Social media has found its way into almost every part of everyday life. It has even affected college and university admissions.
Many colleges and universities in the United States are now using social media to share information with applicants, says George DaPonte. He is the director of international admissions at the University of Tampa, a private university in Tampa, Florida.
DaPonte says admissions officials have found the current generation of college applicants to be more responsive to less formal communications. So now, many schools make sure to post things like policy changes or campus news on their social media accounts.
Using social media brings the information directly to students, instead of making them find it themselves.
And, DaPonte says, it is not just how schools communicate that is changing. School officials are also looking at what applicants’ post.
Applicants’ social media posts are affecting admissions decisions
This year, the test preparation company Kaplan released a study on how admissions officials view applicants’ social media presence.
Almost 400 admissions officials were questioned. About 70 percent said it was fair for them to consider an applicant’s social media messages and pictures when making their decisions.
George DaPonte argues that no admission official would base a decision about an applicant entirely on what the applicant posts online. Instead, they will likely continue to use the same measures they always have: high school performance records, lists of awards and activities outside of school, and letters of support from teachers.
Some schools even require that officials avoid considering applicants’ social media accounts.
However, DaPonte says, an applicant making direct threats of violence against someone is one of the few things that would make most schools completely reconsider an acceptance decision.
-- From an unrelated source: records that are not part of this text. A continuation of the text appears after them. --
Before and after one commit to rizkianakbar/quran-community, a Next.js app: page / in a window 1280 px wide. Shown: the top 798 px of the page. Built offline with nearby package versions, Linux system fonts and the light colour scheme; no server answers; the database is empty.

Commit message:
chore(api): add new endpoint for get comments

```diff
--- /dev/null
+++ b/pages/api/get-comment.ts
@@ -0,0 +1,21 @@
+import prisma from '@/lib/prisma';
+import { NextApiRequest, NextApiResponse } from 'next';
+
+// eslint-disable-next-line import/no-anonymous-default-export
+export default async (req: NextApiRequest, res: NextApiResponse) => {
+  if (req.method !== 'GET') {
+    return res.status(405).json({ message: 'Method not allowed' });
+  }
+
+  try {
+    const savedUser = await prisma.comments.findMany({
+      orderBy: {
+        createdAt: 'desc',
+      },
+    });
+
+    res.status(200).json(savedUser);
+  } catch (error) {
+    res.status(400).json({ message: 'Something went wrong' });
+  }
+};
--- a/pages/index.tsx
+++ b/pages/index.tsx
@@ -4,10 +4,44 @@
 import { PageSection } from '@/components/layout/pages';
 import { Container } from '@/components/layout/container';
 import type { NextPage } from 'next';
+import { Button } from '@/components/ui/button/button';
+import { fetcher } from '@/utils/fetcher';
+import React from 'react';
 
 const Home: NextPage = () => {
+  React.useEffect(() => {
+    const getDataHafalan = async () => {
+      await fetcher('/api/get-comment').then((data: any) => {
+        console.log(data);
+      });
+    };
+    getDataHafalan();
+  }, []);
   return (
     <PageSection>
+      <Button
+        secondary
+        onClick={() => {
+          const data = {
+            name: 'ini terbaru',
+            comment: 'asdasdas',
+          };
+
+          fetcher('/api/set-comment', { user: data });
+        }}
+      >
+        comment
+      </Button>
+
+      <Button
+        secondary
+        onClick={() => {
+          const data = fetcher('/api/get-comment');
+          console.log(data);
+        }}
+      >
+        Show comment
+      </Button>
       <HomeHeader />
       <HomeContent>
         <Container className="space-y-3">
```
Yet Kristoffer Toribio says even applicants’ benign social media activity is having more and more of an effect on admissions officials’ decisions. Toribio is the assistant director of international admissions at Orange Coast College, a community college in Orange County, California.
Admissions officials do not always get a full picture of the kind of person an applicant is from the traditional application materials, Toribio says. Therefore, many officials view social media as a way of learning more about what an applicant is like beyond just their abilities in the classroom.
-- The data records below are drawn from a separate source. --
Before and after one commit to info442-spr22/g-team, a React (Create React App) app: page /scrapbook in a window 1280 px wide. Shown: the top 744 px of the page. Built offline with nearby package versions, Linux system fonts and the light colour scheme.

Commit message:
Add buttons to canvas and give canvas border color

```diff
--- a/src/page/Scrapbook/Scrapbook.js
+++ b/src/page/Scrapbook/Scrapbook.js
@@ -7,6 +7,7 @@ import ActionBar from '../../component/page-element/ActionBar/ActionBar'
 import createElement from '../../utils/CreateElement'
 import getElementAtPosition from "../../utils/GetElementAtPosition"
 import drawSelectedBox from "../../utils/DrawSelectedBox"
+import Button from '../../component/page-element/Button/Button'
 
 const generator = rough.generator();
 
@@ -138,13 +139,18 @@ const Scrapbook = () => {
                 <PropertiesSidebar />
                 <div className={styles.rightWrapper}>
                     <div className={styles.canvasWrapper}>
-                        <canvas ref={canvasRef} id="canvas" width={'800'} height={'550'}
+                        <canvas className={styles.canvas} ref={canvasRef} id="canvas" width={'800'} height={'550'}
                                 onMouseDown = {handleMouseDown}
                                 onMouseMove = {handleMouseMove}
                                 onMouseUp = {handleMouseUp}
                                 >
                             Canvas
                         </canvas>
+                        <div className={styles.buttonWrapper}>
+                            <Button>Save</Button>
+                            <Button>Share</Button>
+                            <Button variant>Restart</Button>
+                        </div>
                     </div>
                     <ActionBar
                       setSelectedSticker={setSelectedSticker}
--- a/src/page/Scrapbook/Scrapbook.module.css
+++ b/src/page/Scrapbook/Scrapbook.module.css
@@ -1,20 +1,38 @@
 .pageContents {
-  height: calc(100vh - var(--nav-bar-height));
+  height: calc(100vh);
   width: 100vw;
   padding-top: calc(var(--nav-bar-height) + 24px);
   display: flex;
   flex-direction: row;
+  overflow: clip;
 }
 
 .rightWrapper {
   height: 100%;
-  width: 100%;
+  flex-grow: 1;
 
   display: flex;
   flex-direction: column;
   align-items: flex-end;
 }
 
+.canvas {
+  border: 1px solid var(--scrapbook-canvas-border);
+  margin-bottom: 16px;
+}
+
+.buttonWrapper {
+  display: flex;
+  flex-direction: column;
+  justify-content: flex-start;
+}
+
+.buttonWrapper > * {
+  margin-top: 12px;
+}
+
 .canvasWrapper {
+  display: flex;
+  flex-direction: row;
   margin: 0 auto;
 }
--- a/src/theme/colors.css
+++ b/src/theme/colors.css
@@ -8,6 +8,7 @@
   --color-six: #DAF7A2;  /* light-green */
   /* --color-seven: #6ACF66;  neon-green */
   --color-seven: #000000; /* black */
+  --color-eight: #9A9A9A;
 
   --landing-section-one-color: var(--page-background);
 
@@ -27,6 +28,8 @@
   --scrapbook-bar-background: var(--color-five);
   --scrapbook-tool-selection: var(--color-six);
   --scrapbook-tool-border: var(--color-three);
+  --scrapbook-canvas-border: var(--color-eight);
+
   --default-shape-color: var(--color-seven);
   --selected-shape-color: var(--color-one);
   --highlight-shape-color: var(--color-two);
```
Toribio points out that many people working in admissions are much older than the applicants they are considering. These officials’ relationship with social media is much different, as they have experienced it only at a later stage in their lives.
For example, Toribio was completing his undergraduate studies when Facebook was launched in 2004. He remembers when only people with college or university email accounts could join the site.
George DaPonte at the University of Tampa says when he first started working in admissions, people had only just begun using email.
Because they did not grow up with social media, many officials may not have the same understanding as the applicants of what is good and bad behavior online, Toribio argues. And if the officials are considering social media activity, this difference in understanding could make them decide against an applicant.
“Things on social media … can be taken out of context really, really quick,” Toribio said. “And especially if you’re being viewed or judged by individuals that don’t … know how to use social media the way that you use it, it can definitely be interpreted in different ways.”
Toribio and DaPonte both suggest students could make their accounts private, as schools do not require social media information. But they also admit that freedom of speech is protected in the U.S. and students have every right to post whatever they like online.
However, Toribio says, it is a smart for an applicant to be at least a little concerned about how a college or university might view their online activity. So there are a few simple points students can consider before posting anything online.
“If you’re going to be posting a photo of you partying or you using drugs or something, or … racial slurs, or anything like that, of course that’s going to raise a red flag,” Toribio said. “Because the … thing that we’re looking for in a student is somebody that can represent our campus. And … those … are things that are going to be very alarming to admissions officials.”
He adds that there are many things applicants can post online that might help their candidacy. Advocating for causes or seeking to share information about major events happening around the world are some good examples. So is presenting art or business projects.
Even political debates can reflect well on an applicant, as long as they are balanced and welcoming of opposing ideas. Toribio says no thoughtful admissions officer would decide against an applicant just because they disagree politically.
In the end, George DaPonte says, the main rule for any social media post is that applicants should consider how different kinds of people might react.
“If a 20-year-old is reading what you’re posting, and a 40-year-old is reading what you’re posting, and a 60-year-old is reading what you’re posting, and they don’t find it offensive, then it’s probably … good,” he said.
I’m Pete Musto. And I’m Dorothy Gundy.
Pete Musto reported this story for VOA Learning English. Kelly Jean Kelly was the editor.
We want to hear from you. How do colleges and universities in your country weigh an applicant’s social media activity when making their admissions decisions? Write to us in the Comments Section or on our Facebook page.
Words in This Story
applicant(s) – n. someone who formally asks for something such as a job or admission to a college
responsive – adj. quick to do something as a reaction to something that has happened or been done
formal – adj. made or done in an official and usually public way
campus – n. the area and buildings around a university, college, or school, as well as its community
benign – adj. not causing harm or damage
undergraduate – adj. a student at a college or university who has not yet earned a degree
out of context – idm. without explaining the situation in which they were said so that their meaning is changed
interpret(ed) – v. to understand something in a specified way
slur(s) – n.an insulting remark about someone or someone's character
alarming – adj. causing someone to feel a sense of worry
advocating – v. supporting or arguing for a cause or policy
reflect – v. to cause people to think of someone or something in a specified way